* _WORK REQUEST_:
Go through the material and tally the lines containing the string "left". Give the total alone.

* _RECORD EXTRACTS_:
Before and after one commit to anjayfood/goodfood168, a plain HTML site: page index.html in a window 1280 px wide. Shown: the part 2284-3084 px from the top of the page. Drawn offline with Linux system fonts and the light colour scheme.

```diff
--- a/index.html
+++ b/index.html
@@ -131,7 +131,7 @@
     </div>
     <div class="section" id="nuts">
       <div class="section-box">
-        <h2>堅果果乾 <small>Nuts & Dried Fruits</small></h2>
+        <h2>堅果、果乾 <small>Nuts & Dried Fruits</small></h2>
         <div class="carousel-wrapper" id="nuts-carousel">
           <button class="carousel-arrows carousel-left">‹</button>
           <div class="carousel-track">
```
---
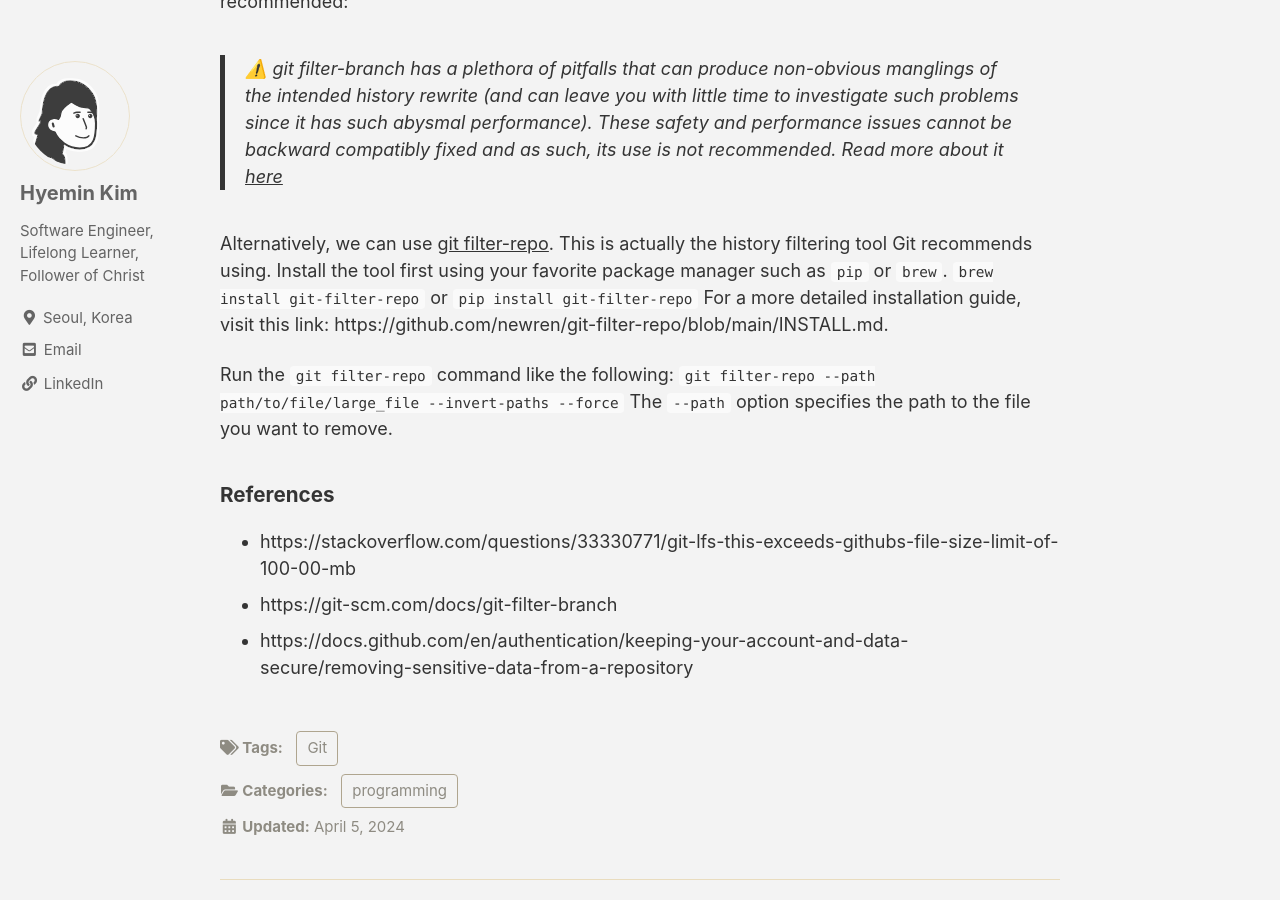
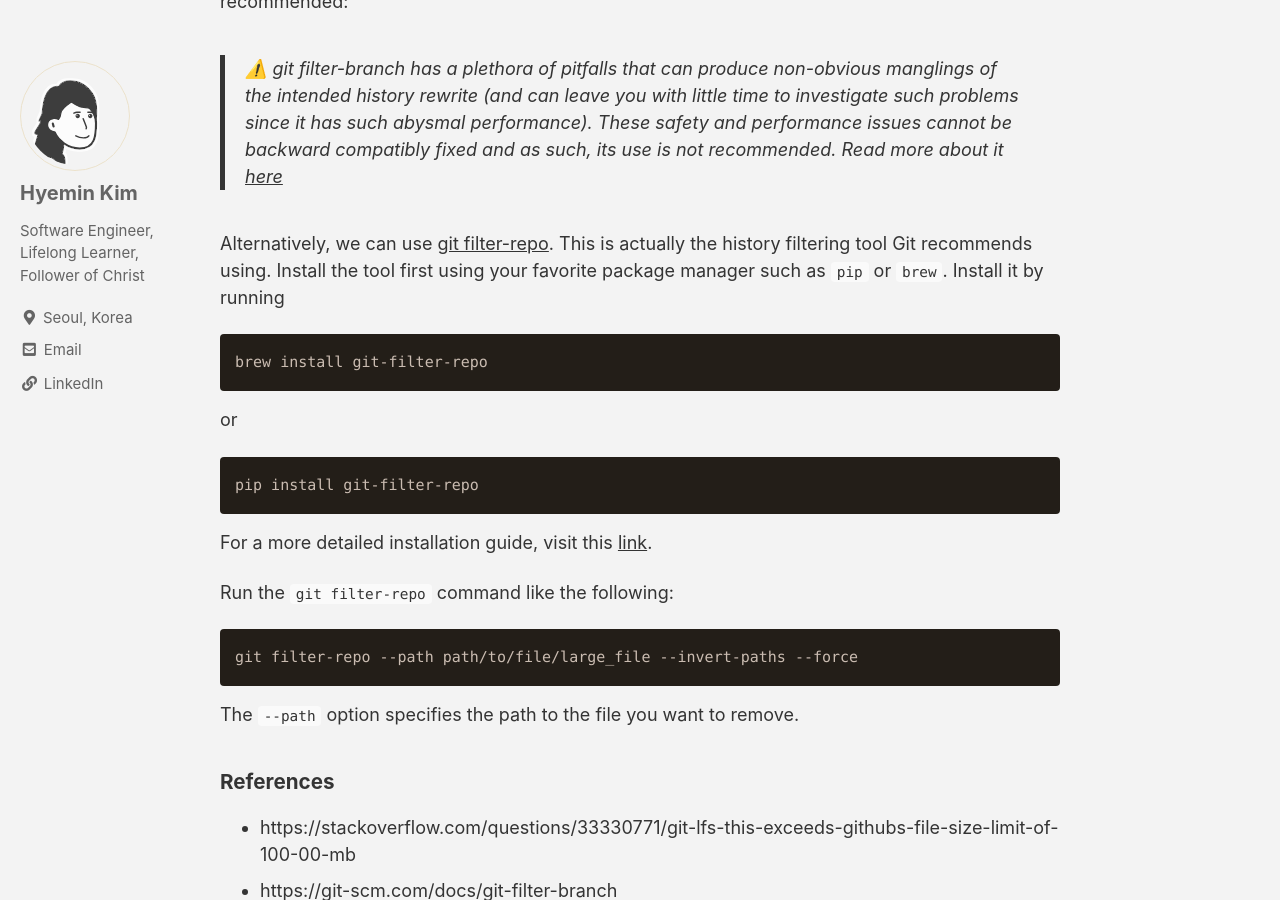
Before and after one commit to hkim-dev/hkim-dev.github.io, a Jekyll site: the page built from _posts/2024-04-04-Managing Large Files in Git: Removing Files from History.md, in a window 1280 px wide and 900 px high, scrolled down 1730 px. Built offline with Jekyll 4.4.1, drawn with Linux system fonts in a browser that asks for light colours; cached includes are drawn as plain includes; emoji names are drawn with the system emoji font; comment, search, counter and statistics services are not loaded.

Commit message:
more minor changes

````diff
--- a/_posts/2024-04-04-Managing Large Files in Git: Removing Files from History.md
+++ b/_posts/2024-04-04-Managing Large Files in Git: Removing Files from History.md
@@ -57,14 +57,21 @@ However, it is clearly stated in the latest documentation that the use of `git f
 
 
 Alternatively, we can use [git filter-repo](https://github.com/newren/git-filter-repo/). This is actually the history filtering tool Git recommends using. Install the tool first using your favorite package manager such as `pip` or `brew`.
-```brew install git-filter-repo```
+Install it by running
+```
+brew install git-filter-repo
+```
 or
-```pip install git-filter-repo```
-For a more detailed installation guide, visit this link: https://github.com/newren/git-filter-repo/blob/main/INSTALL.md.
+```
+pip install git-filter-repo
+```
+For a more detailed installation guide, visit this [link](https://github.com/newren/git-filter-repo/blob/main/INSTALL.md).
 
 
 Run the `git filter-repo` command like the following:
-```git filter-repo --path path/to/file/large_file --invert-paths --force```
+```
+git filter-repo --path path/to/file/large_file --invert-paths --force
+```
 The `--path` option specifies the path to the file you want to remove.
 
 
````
* * *
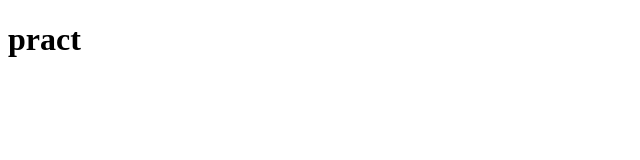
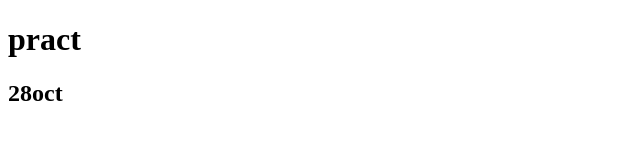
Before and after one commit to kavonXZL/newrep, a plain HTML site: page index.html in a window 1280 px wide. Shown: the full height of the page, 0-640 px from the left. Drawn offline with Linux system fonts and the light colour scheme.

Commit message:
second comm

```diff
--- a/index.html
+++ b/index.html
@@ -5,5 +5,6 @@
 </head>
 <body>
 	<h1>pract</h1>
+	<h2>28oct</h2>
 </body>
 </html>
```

* _YOUR RESPONSE_:
2